NEW YORK ( TheStreet) -- As a whole, the financial sector fares better than it did a year ago. However, despite stellar quarterly earnings reports by some financial services giants like Goldman Sachs (GS - Get Report) and JPMorgan Chase (JPM - Get Report), the sector is still not in the clear.
Most recently, the nation's largest life-insurer Met Life (MET - Get Report) disappointed Wall Street, as it reported a book value short of what was expected. Many suggest that this was driven by the impact that financial derivatives have on balance sheets and the fact that these financial derivatives, which many blame for the recent financial crisis, are still prevalent in the financial sector.

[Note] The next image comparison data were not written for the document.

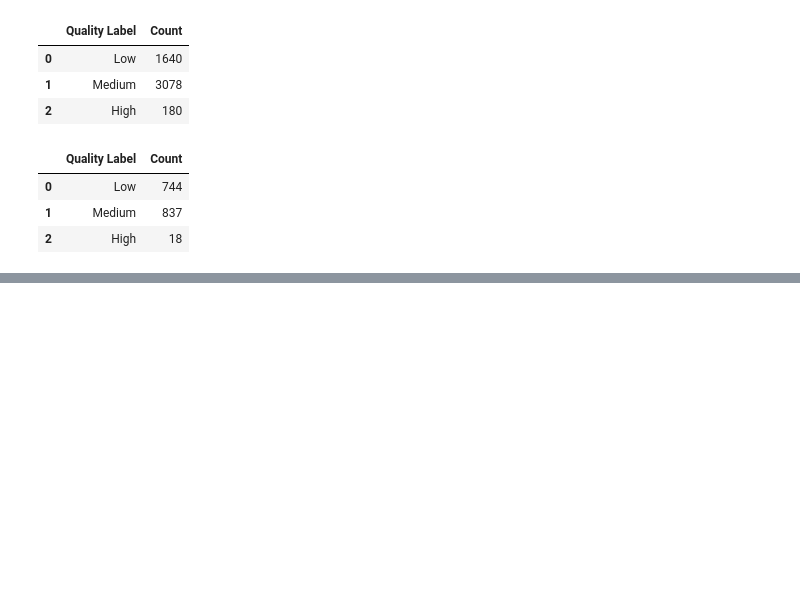
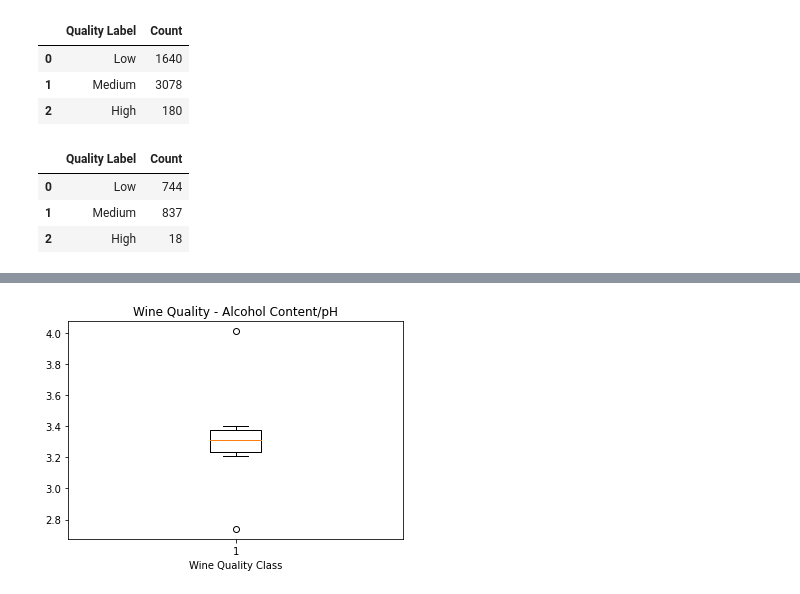
Before and after one commit to lvuduy/BlueBerry-Winery, a Jupyter notebook: PJ2_Sprint1.ipynb, the cells around one changed output, grey strips where cells are left out. Saved outputs shown, nothing was run; the diff lists cells and outputs as text; code cells hidden in the pictures; blank space fills up the shorter version.

```diff
--- a/PJ2_Sprint1.ipynb
+++ b/PJ2_Sprint1.ipynb
@@ -315,0 +333,9 @@ ax_white = df_white.plot.bar(x='Quality Label', y='Count', rot=0, color="gray",t
+# %%
+pH_red = pd.DataFrame(red_wine[("pH")])
+pH_red = pH_red.describe().drop(index=["count", "std"])
+
+pH_white = pd.DataFrame(white_wine[("pH")])
+pH_white = pH_white.describe().drop(index=["count", "std"])
+
+pH_red
+#pH_white
@@ -315,0 +360,9 @@ ax_white = df_white.plot.bar(x='Quality Label', y='Count', rot=0, color="gray",t
+# %%
+fig, ax = plt.subplots()
+plt.title('Wine Quality - Alcohol Content/pH')
+ax.boxplot(pH_red)
+plt.xlabel("Wine Quality Class")
+#ax.boxplot(pH_white, ax=axes[1])
+plt.show()
+# %% [output]
+[figure, added]
```
Also changed, not shown: parts of 10 cells of this notebook.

To put a further strain on the sector, quarterly earnings by Bank of America (BAC - Get Report) and Morgan Stanley (MS - Get Report) both failed to deliver. Bank of America blamed its quarterly losses on the rising defaults in credit card debt and mortgage loans as well as its obligation to pay back borrowed money from the federal government and taxpayers. As for Morgan Stanley, the company took a hit as it tightened its credit spreads, which increased liabilities, as it continues to face struggles caused by the credit crisis.

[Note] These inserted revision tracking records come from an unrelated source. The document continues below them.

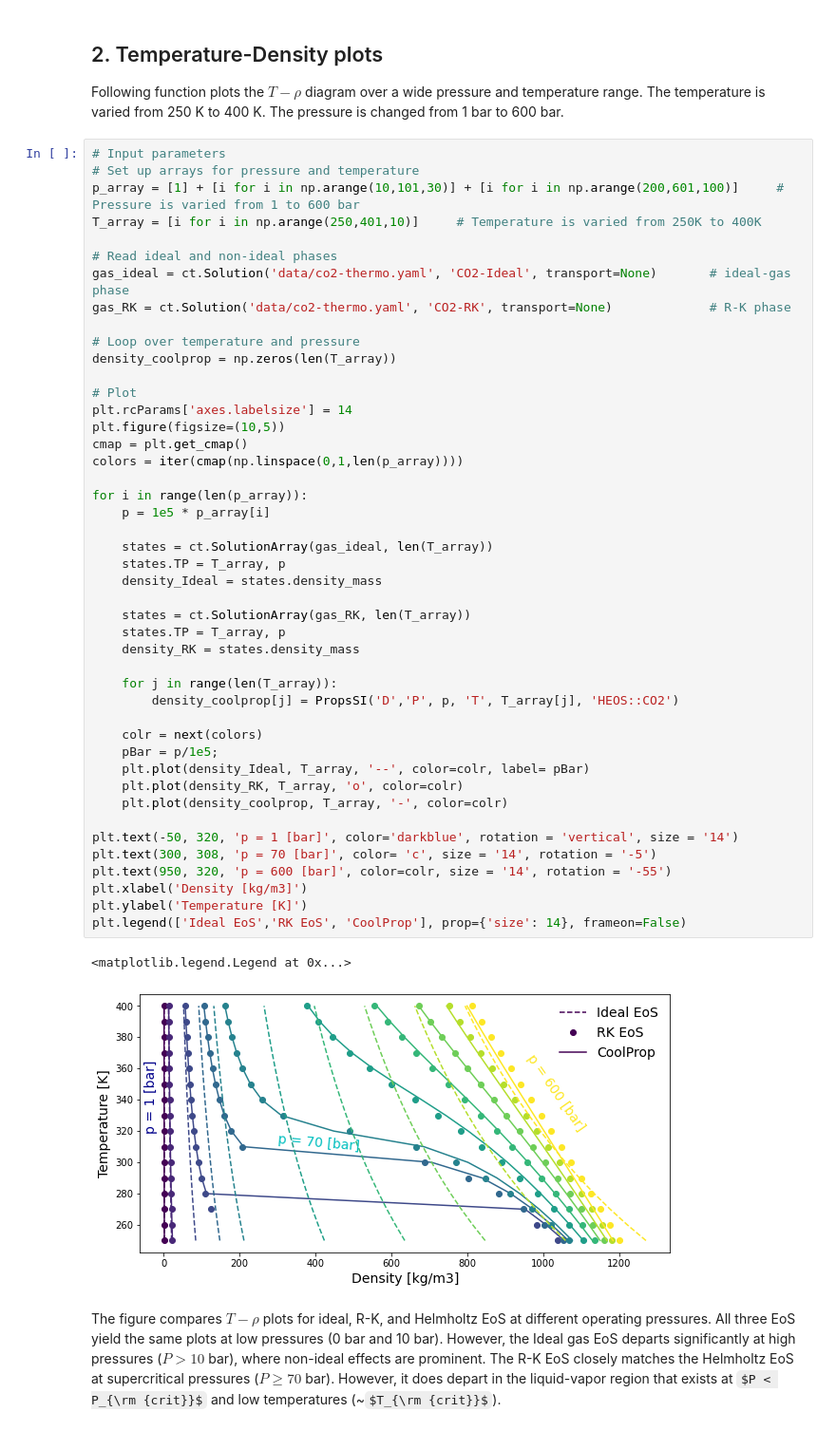
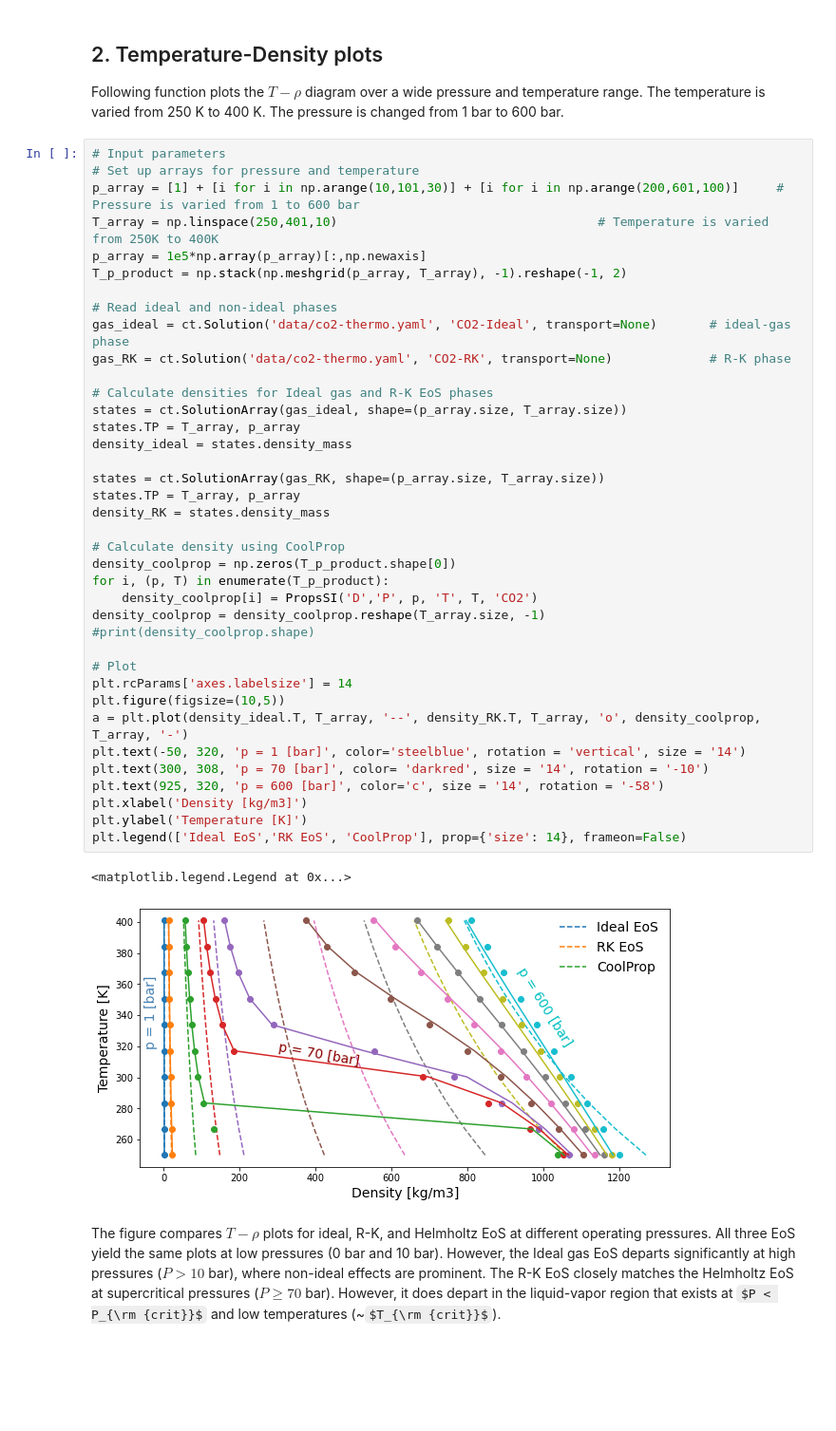
Before and after one commit to Cantera/cantera-jupyter, a Jupyter notebook: thermo/EquationsOfState.ipynb, the cells around one changed output. Shown at 95% size. Cells and saved outputs as stored; diff of their text form; some formulas as TeX source; blank space fills up the shorter version.

Commit message:
Modification to plotting function with the use of 'SolutionArray' capabilities

```diff
--- a/thermo/EquationsOfState.ipynb
+++ b/thermo/EquationsOfState.ipynb
@@ -153,50 +153,43 @@ Following function plots the $T-\rho$ diagram over a wide pressure and temperatu
 # %%
 # Input parameters
 # Set up arrays for pressure and temperature
 p_array = [1] + [i for i in np.arange(10,101,30)] + [i for i in np.arange(200,601,100)]     # Pressure is varied from 1 to 600 bar
-T_array = [i for i in np.arange(250,401,10)]     # Temperature is varied from 250K to 400K
+T_array = np.linspace(250,401,10)                                   # Temperature is varied from 250K to 400K
+p_array = 1e5*np.array(p_array)[:,np.newaxis]
+T_p_product = np.stack(np.meshgrid(p_array, T_array), -1).reshape(-1, 2)
 
 # Read ideal and non-ideal phases
 gas_ideal = ct.Solution('data/co2-thermo.yaml', 'CO2-Ideal', transport=None)       # ideal-gas phase
 gas_RK = ct.Solution('data/co2-thermo.yaml', 'CO2-RK', transport=None)             # R-K phase
 
-# Loop over temperature and pressure
-density_coolprop = np.zeros(len(T_array))
+# Calculate densities for Ideal gas and R-K EoS phases
+states = ct.SolutionArray(gas_ideal, shape=(p_array.size, T_array.size))
+states.TP = T_array, p_array
+density_ideal = states.density_mass
+
+states = ct.SolutionArray(gas_RK, shape=(p_array.size, T_array.size))
+states.TP = T_array, p_array
+density_RK = states.density_mass
+
+# Calculate density using CoolProp
+density_coolprop = np.zeros(T_p_product.shape[0])
+for i, (p, T) in enumerate(T_p_product):
+    density_coolprop[i] = PropsSI('D','P', p, 'T', T, 'CO2')
+density_coolprop = density_coolprop.reshape(T_array.size, -1)
+#print(density_coolprop.shape)
 
 # Plot
 plt.rcParams['axes.labelsize'] = 14
 plt.figure(figsize=(10,5))
-cmap = plt.get_cmap()
-colors = iter(cmap(np.linspace(0,1,len(p_array))))
-
-for i in range(len(p_array)):
-    p = 1e5 * p_array[i]
-
-    states = ct.SolutionArray(gas_ideal, len(T_array))
-    states.TP = T_array, p
-    density_Ideal = states.density_mass
-
-    states = ct.SolutionArray(gas_RK, len(T_array))
-    states.TP = T_array, p
-    density_RK = states.density_mass
-
-    for j in range(len(T_array)):
-        density_coolprop[j] = PropsSI('D','P', p, 'T', T_array[j], 'HEOS::CO2')
-
-    colr = next(colors)
-    pBar = p/1e5;
-    plt.plot(density_Ideal, T_array, '--', color=colr, label= pBar)
-    plt.plot(density_RK, T_array, 'o', color=colr)
-    plt.plot(density_coolprop, T_array, '-', color=colr)
-
-plt.text(-50, 320, 'p = 1 [bar]', color='darkblue', rotation = 'vertical', size = '14')
-plt.text(300, 308, 'p = 70 [bar]', color= 'c', size = '14', rotation = '-5')
-plt.text(950, 320, 'p = 600 [bar]', color=colr, size = '14', rotation = '-55')
+a = plt.plot(density_ideal.T, T_array, '--', density_RK.T, T_array, 'o', density_coolprop, T_array, '-')
+plt.text(-50, 320, 'p = 1 [bar]', color='steelblue', rotation = 'vertical', size = '14')
+plt.text(300, 308, 'p = 70 [bar]', color= 'darkred', size = '14', rotation = '-10')
+plt.text(925, 320, 'p = 600 [bar]', color='c', size = '14', rotation = '-58')
 plt.xlabel('Density [kg/m3]')
 plt.ylabel('Temperature [K]')
 plt.legend(['Ideal EoS','RK EoS', 'CoolProp'], prop={'size': 14}, frameon=False)
 # %% [output]
 <matplotlib.legend.Legend at 0x...>
-[figure, old version]
+[figure, new version]
 # %% [markdown]
 The figure compares $T-\rho$ plots for ideal, R-K, and Helmholtz EoS at different operating pressures. All three EoS yield the same plots at low pressures (0 bar and 10 bar). However, the Ideal gas EoS departs significantly at high pressures ($P > 10$ bar), where non-ideal effects are prominent. The R-K EoS closely matches the Helmholtz EoS at supercritical pressures ($P \ge 70$ bar). However, it does depart in the liquid-vapor region that exists at $P < P_{\rm {crit}}$ and low temperatures (~$T_{\rm {crit}}$).
```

Additionally, bank lending, which is generally a huge money-maker, will likely continue to remain tight. Although most large banks are willing to lend, it all comes down to assessing risk and most lenders are reluctant to extend out a loan to a company who is in the red.To put a further strain on the lending front, business demand for loans is likely to remain weak. Two driving forces behind obtaining business loans are capital spending and inventories, both of which are expected to rebound, but at a gradual pace.